WORK TO BE COMPLETED:
Only a number is expected: how many lines in the entries that follow contain the word "DACON"?

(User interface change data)
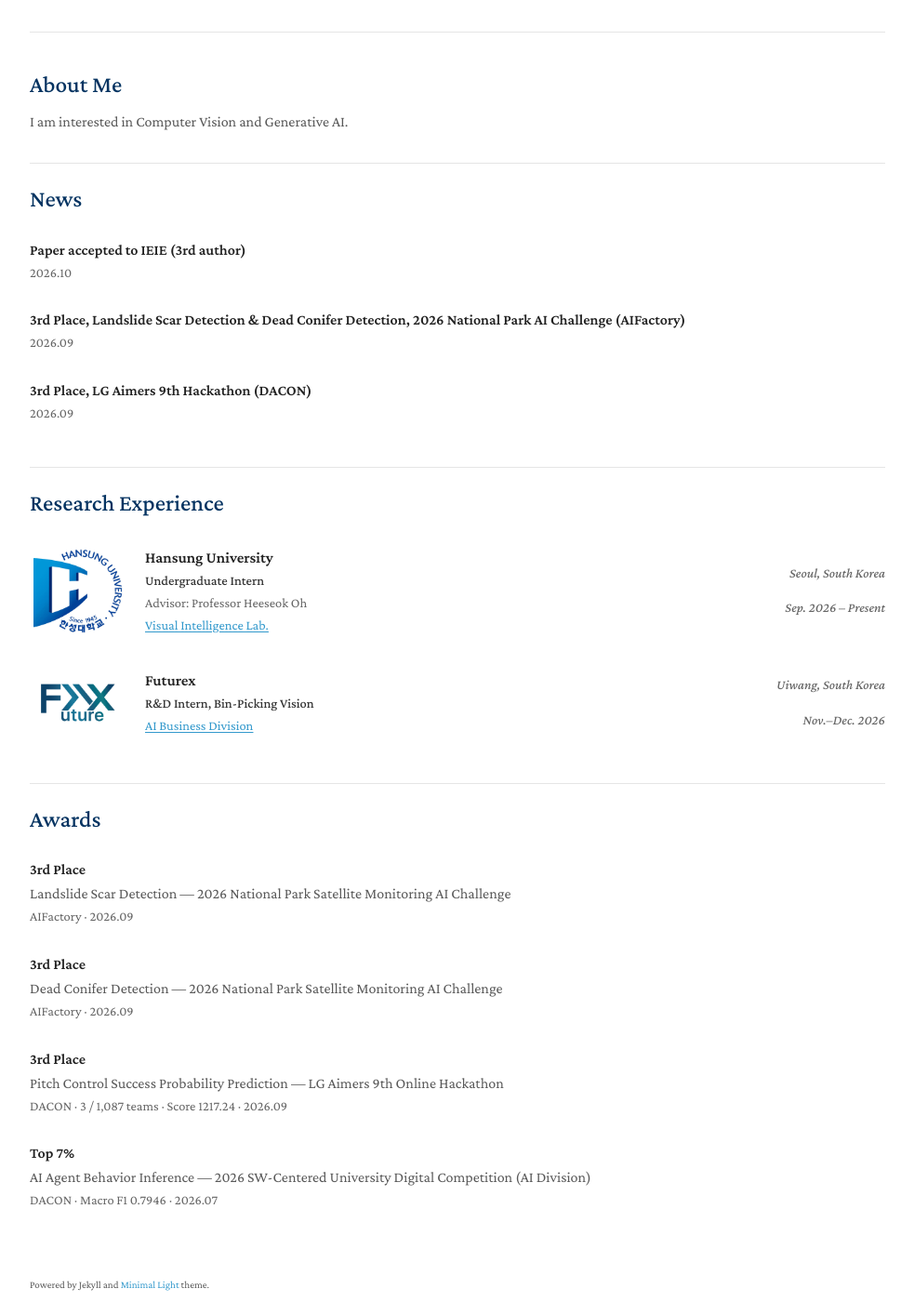
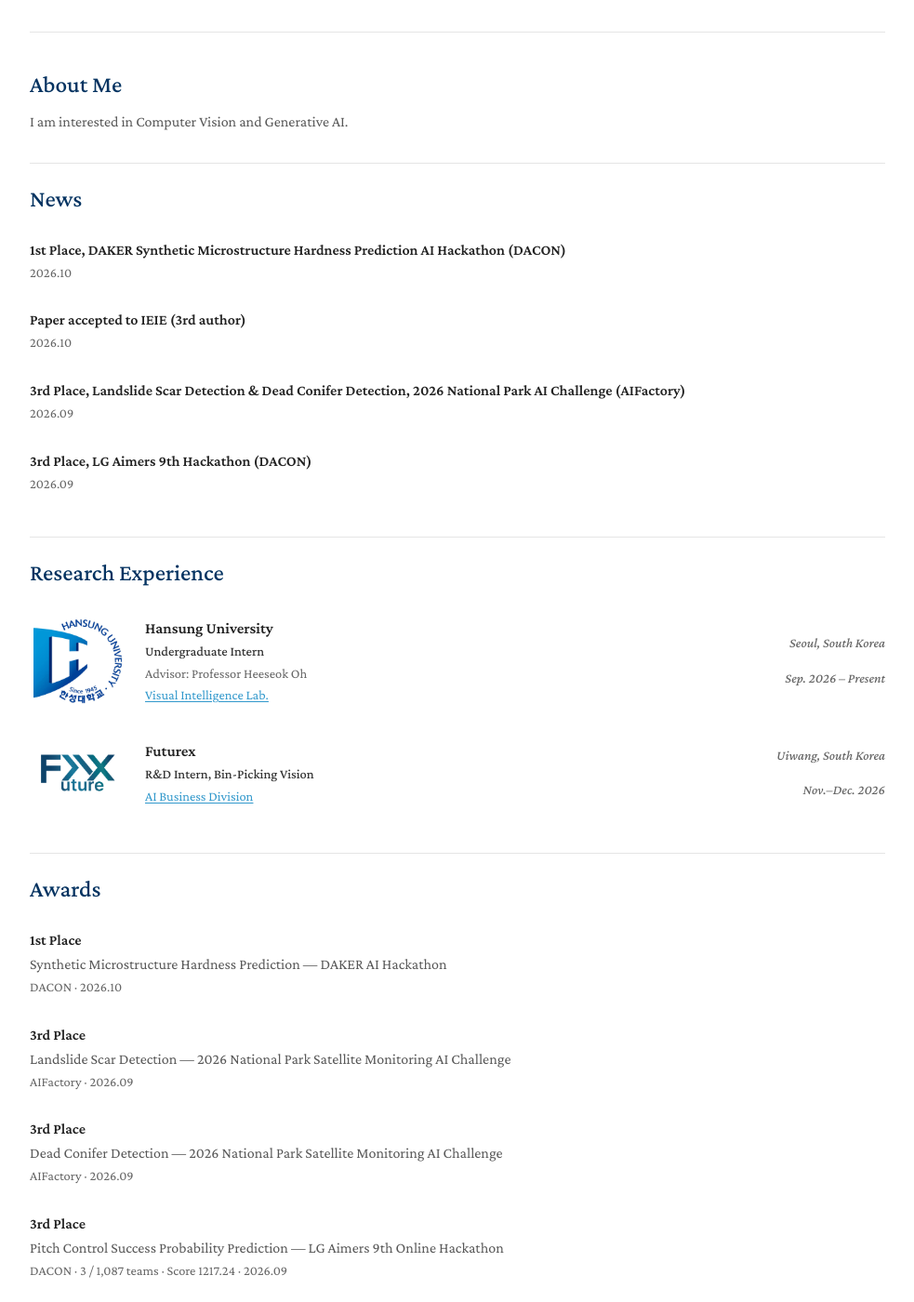
Before and after one commit to YONGJI04/yongji04.github.io, a Jekyll site: the page built from index.md, in a window 1280 px wide and 1400 px high, scrolled down 413 px. Shown: the whole window at 93% size, without its empty margins (148-1131 px from the left). Built offline with Jekyll 4.4.1, drawn with Linux system fonts in a browser that asks for light colours; a style sheet for code colours, icons or effects is not loaded; our own code applies the rules of GitHub Pages for plain Markdown files.

Commit message:
CV/Site: add 1st Place, DAKER microstructure hardness hackathon (DACON)

```diff
--- a/_data/awards.yml
+++ b/_data/awards.yml
@@ -1,4 +1,8 @@
 main:
+  - title: "1st Place"
+    challenge: "Synthetic Microstructure Hardness Prediction — DAKER AI Hackathon"
+    issuer: "DACON"
+    date: "2026.10"
   - title: "3rd Place"
     challenge: "Landslide Scar Detection — 2026 National Park Satellite Monitoring AI Challenge"
     issuer: "AIFactory"
--- a/_data/news.yml
+++ b/_data/news.yml
@@ -1,4 +1,6 @@
 main:
+  - date: "2026.10"
+    text: "1st Place, DAKER Synthetic Microstructure Hardness Prediction AI Hackathon (DACON)"
   - date: "2026.10"
     text: "Paper accepted to IEIE (3rd author)"
   - date: "2026.09"
--- a/tools/gen_cv.py
+++ b/tools/gen_cv.py
@@ -188,6 +188,7 @@ def build(out=DEFAULT_OUT):
     cv.columns(interests, experience, ratio=0.3)
 
     cv.section("Honors & Awards")
+    cv.award("1st Place", ", DAKER Synthetic Microstructure Hardness Prediction AI Hackathon, DACON, 2026")
     cv.award("3rd Place", ", Landslide Scar Detection, 2026 National Park AI Challenge, AIFactory, 2026")
     cv.award("3rd Place", ", Dead Conifer Detection, 2026 National Park AI Challenge, AIFactory, 2026")
     cv.award("3rd Place", " (3/1,087), LG Aimers 9th Online Hackathon, DACON, 2026")
```
Also changed, not shown: 1 other file.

PROBLEM SOLUTION:
5